Saturday, January 20, 2018

Parthasarathy Temple, Parthivapuram – The Temple

Parthasarathy Temple, Parthivapuram – The Temple
The temple complex covers an area of about 2.50 acres. This west facing shrine has a three tired vimana that is built on a square plan from adhishtana to sikharam. The adhishtana is made up of granite. The pranala is in the form of a fluted shaft with a curved lotus bud end that appears out of the Simha mukha. One can find the Bhootha Ganas seated below the pranala. The temple walls are made of granite blocks with few portions of it plastered with lime. Floral design is also carved on the temple walls with a Simha mala at the top.

The niche in the walls is literally non-functional and doesn’t hold any deity. A square shaped sanctum sanctorum (garbha griha) is found at the centre of the temple complex with Pradikshina Patha (path for circumambulation) all around it. There is a mukha mandapa with an attached portico made of granite and has a tiled roof. A Namaskara Mandapa seems to have been built later in front of the portico and has four granite pillars on all the four corners. In between them on the four sides are wooden arches supported on wooden pillars.
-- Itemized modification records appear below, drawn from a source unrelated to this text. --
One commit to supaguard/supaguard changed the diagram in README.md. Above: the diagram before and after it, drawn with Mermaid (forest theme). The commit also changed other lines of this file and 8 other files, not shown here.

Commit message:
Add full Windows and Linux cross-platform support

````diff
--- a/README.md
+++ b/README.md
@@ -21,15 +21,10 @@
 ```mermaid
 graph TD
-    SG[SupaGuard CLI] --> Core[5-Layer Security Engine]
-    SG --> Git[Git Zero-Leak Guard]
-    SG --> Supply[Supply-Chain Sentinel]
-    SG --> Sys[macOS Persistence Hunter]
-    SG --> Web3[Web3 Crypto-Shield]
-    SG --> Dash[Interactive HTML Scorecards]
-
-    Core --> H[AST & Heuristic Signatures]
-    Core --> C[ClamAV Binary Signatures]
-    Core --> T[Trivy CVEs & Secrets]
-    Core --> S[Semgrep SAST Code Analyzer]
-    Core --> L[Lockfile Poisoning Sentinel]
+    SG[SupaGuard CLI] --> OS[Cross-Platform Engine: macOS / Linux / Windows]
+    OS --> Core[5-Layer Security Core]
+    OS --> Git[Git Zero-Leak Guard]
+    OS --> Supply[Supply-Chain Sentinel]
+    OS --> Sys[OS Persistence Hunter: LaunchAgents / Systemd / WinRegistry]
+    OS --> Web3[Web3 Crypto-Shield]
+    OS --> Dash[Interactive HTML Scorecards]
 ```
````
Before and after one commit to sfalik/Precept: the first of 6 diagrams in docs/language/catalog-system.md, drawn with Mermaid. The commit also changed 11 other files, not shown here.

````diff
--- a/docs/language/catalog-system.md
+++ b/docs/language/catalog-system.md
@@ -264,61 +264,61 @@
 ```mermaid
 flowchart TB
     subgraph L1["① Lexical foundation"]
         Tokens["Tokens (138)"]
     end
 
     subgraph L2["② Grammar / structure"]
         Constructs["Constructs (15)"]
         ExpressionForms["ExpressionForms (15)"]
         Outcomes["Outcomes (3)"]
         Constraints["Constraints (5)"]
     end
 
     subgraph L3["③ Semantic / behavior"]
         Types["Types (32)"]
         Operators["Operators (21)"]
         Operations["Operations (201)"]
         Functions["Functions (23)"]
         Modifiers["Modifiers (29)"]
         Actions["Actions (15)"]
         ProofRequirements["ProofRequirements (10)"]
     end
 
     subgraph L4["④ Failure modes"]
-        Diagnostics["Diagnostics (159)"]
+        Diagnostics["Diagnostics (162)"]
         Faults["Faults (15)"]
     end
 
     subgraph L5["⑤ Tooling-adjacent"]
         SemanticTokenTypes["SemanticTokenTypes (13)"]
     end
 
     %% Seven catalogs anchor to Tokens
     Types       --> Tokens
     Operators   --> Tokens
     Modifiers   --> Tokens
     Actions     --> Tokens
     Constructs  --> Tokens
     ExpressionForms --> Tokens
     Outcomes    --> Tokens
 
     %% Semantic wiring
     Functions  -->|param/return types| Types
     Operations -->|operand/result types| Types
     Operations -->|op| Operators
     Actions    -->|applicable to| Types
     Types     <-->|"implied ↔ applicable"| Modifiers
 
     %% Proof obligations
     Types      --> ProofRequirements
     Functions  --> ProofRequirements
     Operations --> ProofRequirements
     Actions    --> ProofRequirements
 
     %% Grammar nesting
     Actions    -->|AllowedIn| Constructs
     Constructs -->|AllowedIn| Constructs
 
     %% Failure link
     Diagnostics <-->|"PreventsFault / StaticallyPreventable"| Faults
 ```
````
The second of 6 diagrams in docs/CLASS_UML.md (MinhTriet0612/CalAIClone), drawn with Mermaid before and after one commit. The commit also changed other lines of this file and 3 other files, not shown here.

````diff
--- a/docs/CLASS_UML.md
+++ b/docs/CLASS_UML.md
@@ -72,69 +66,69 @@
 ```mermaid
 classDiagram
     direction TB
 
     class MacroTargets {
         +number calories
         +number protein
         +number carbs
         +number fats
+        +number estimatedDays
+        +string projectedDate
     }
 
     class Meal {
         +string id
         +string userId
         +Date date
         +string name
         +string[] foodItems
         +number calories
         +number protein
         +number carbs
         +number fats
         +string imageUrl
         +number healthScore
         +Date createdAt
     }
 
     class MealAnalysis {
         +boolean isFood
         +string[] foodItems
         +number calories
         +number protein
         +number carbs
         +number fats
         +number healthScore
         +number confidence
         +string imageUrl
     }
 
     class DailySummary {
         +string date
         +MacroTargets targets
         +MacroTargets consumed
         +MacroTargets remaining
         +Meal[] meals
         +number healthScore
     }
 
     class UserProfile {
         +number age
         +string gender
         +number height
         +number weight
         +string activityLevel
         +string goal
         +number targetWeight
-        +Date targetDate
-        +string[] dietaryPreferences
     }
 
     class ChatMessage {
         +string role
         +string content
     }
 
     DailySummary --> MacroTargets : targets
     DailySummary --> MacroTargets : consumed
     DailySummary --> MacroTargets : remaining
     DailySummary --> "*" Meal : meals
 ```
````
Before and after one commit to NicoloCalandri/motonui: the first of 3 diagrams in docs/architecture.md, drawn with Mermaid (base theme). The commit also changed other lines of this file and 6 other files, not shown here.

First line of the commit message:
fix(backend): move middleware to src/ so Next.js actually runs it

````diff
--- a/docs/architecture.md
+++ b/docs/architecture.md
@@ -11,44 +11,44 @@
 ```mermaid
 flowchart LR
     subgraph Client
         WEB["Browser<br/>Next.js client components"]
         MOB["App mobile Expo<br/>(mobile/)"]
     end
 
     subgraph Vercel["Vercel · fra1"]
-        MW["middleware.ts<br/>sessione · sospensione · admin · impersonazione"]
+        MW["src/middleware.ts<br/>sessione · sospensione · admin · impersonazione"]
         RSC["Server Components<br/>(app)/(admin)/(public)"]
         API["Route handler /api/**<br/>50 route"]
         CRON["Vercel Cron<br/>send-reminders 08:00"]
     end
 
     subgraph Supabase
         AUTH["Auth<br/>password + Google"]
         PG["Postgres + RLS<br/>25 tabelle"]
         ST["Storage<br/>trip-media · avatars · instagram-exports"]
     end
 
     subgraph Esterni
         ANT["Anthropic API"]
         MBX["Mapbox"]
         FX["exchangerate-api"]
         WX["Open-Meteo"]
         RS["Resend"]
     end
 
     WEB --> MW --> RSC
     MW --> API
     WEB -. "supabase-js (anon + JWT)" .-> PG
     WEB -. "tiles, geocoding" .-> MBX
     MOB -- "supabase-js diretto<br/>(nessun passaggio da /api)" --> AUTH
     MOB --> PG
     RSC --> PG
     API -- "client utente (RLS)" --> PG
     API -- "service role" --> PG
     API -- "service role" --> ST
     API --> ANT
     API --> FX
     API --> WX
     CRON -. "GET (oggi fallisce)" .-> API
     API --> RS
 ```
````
The Namaskara mandapa has no ceiling as such, but the wooden rafts converge on the roof top, covering the Mandapa from top. The mukha mandapa has three entrances from the west, north and south directions. The southern entrance leads to the thitappally (temple kitchen). The portion above the entablature in the main vimana is constructed of brick. The second tala has deities placed at four cardinal nooks; Brahma on the north, Indra on the east, Dhakshinamoorthy on the south and Narasimha on the west. These images are made of stucco.

The stupi crowning the edifice is of metal. There are four small turrets on the four corners of the vimana. The temple encompasses six sub shrines with the Krishna shrine being the oldest. This shine in located in south-west corner of the temple complex, built in the Dravidian style. It is also an example of sama-chaturashra vimana, with square griva (neck) and shikhara (roof above griva), the latter as usual pinnacled by a stupi (finial). A small mukha mandapa extends out from the Lord’s sanctum to the east.

The vimana over Krishna’s shrine has a well-crafted Mriga mala (animal chain) at its lower and the subsequent upper level. This temple is believed to be from the 9th century AD and stands as the finest examples of such Mriga mala exposition. The sub shrines of Varaha Perumal and Vadakkum Perumal (Vishnu) is found on the north side, while Karakandiswaram Siva shrine is found on front of Krishna temple in the south side. Sastha and Dhakshinamoorthy grace from their respective shrines located in the west side of this temple complex.